Samantar Insta-Symposium: Foreclosing “Official Capacity” Suits
The most interesting aspect of the Samantar v. Yousuf opinion yesterday was the final section addressing the “artful pleading” problem. The Court stated that “[e]ven if a suit is not governed by the [FSIA], it may still be barred by foreign sovereign immunity under the common law. And not every suit can successfully be pleaded against an individual official alone.” It then raised three limitations to possible suits against individuals under the common law: (1) absence of personal jurisdiction; (2) dismissing the suit because of a necessary party; and (3) treating the state as the real party in interest where an individual’s conduct was done in his official capacity. (Slip op. at 18-19).
I think the last limitation could prove to significantly limit future suits against government officials. The Court stated that “it may be the case that some actions against an official in his official capacity should be treated as actions against the foreign state itself, as the state is the real party in interest. Cf. Kentucky v. Graham, 473 U.S. 159, 166 (1985) (‘[A]n official-capacity suit is, in all respects other than name, to be treated as a suit against the entity. It is not a suit against the official personally, for the real party in interest is the entity.’”).
A quick search suggests that lower courts were split on the question of whether individuals acting in their official capacity enjoyed sovereign immunity. The Court yesterday rejected the argument that individuals fall within the FSIA, but affirmed that they could fall within common law immunity.

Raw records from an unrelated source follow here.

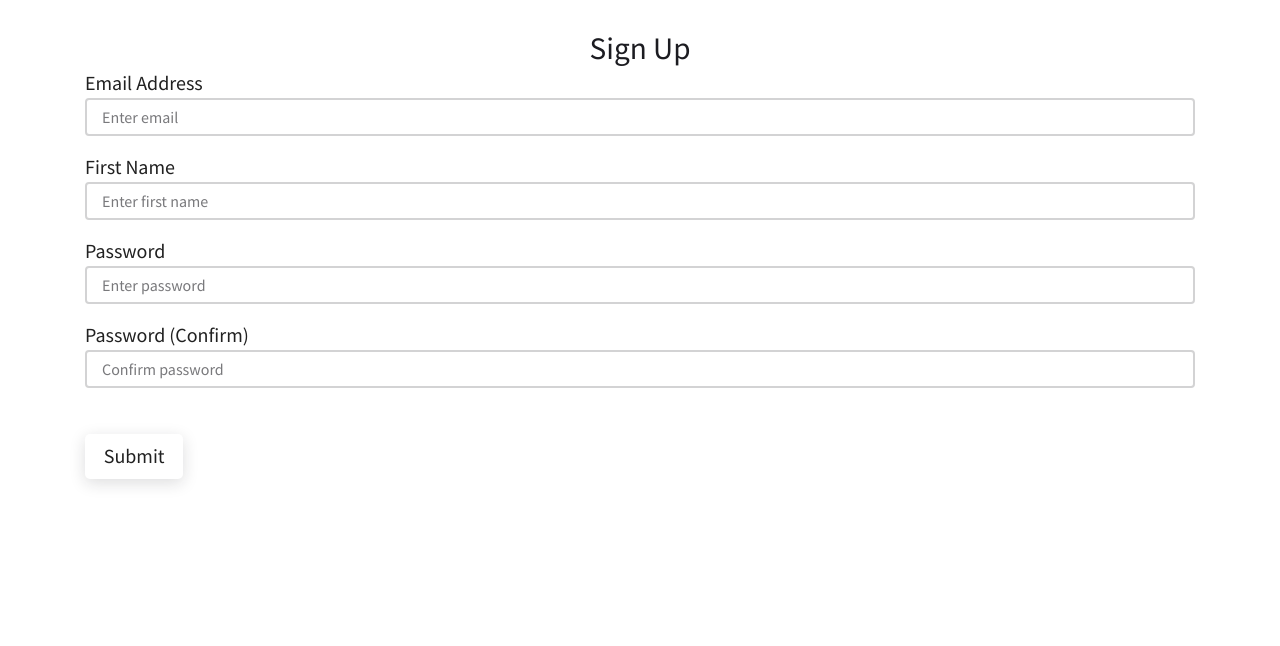
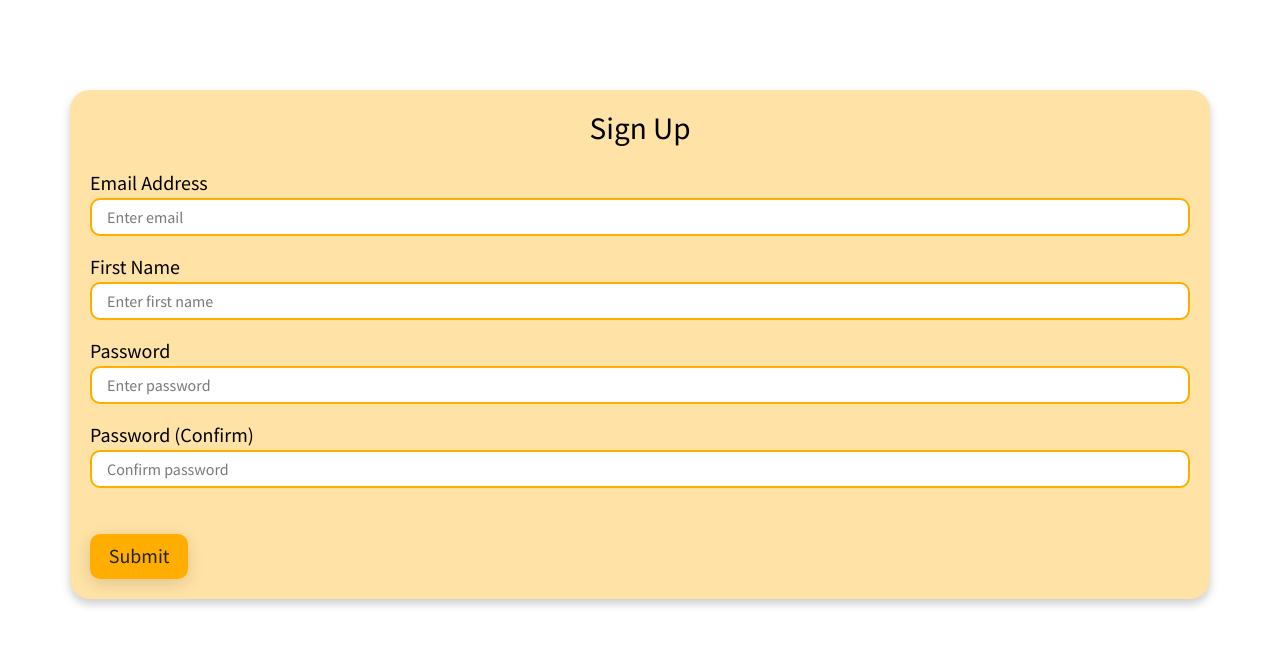
Before and after one commit to nrgrill/ManageMe, a Flask app: page /sign-up in a window 1280 px wide. Shown: the part 62-708 px from the top of the page. Run offline with Flask 2, Linux system fonts and the light colour scheme; some libraries are stand-ins or nearby versions.

Commit message:
asdasdasdasd

```diff
--- a/ManageMe/website/templates/sign_up.html
+++ b/ManageMe/website/templates/sign_up.html
@@ -1,51 +1,59 @@
-{% extends "base.html" %} {% block title %}Sign Up{% endblock %} {% block
-content %}
-<div class = "container">
+{% extends "base.html" %}
+{% block title %}Sign Up{% endblock %}
+
+{% block content %}
+<br>
+<br>
+<br>
+<div class="container" style="background-color: rgb(255, 226, 165); padding: 20px; border-radius: 20px; box-shadow: 0 5px 10px rgba(0,0,0,0.2);">
   <form method="POST">
-    <br />
-    <h3 align="center">Sign Up</h3>
+    <h3 align="center" style="color:rgb(0, 0, 0);text-align:center; margin-bottom: 20px;">Sign Up</h3>
     <div class="form-group">
-      <label for="email">Email Address</label>
+      <label for="email" style="color: rgb(0, 0, 0);">Email Address</label>
       <input
         type="email"
         class="form-control"
         id="email"
         name="email"
         placeholder="Enter email"
+        style="border-radius: 10px; border-color: rgb(255, 174, 0);"
       />
     </div>
     <div class="form-group">
-      <label for="firstName">First Name</label>
+      <label for="firstName" style="color: rgb(0, 0, 0);">First Name</label>
       <input
         type="text"
         class="form-control"
         id="firstName"
         name="firstName"
         placeholder="Enter first name"
+        style="border-radius: 10px; border-color: rgb(255, 174, 0);"
       />
     </div>
     <div class="form-group">
-      <label for="password1">Password</label>
+      <label for="password1" style="color: rgb(0, 0, 0);">Password</label>
       <input
         type="password"
         class="form-control"
         id="password1"
         name="password1"
         placeholder="Enter password"
+        style="border-radius: 10px; border-color: rgb(255, 174, 0);"
       />
     </div>
     <div class="form-group">
-      <label for="password2">Password (Confirm)</label>
+      <label for="password2" style="color: rgb(0, 0, 0);">Password (Confirm)</label>
       <input
         type="password"
         class="form-control"
         id="password2"
         name="password2"
         placeholder="Confirm password"
+        style="border-radius: 10px; border-color: rgb(255, 174, 0);"
       />
     </div>
     <br />
-    <button type="submit" class="btn btn-primary">Submit</button>
+    <button type="submit" class="btn btn-primary" style="background-color: rgb(255, 174, 0); border-color: rgb(255, 174, 0); border-radius: 10px;">Submit</button>
   </form>
 </div>
 {% endblock %}
--- a/ManageMe/website/templates/welcome.html
+++ b/ManageMe/website/templates/welcome.html
@@ -16,7 +16,6 @@
             font-size: 24px;
             margin-bottom: 20px;
             text-align: center;
-            text-shadow: 0 2px 5px rgba(0,0,0,0.2);
         }
         .inner-container {
             display: flex;
@@ -27,7 +26,6 @@
             margin-top: 20px;
             margin-bottom: 20px;
             border-radius: 20px;
-            box-shadow: 0 5px 10px rgba(0,0,0,0.2);
             overflow: hidden;
         }
         .left-side, .right-side {
@@ -36,10 +34,12 @@
             overflow-y: hidden;
             padding: 10px;
             border-radius: 20px;
+            box-shadow: 0 5px 10px rgba(0,0,0,0.2);
         }
         .left-side {
             background-color: #ffe2a5;
             margin-right: 200px;
+            box-shadow: 0 5px 10px rgba(0,0,0,0.2);
         }
         .right-side {
             background-color: rgb(255, 226, 165);
```
Also changed, not shown: ManageMe/website/templates/login.html (+13 -7 lines), ManageMe/instance/database.db.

Henceforth the central focus of litigation against government officials will be whether they were acting within their official capacity. Defendants will seek to show they were acting with authority or under orders when they tortured or killed, while plaintiffs will argue the opposite. Unlike head of state immunity, it matters not whether they are government officials at the time of suit. All that matters is if their alleged unlawful conduct was taken as a government official. If so, then the state is the real party in interest, and sovereign immunity is triggered.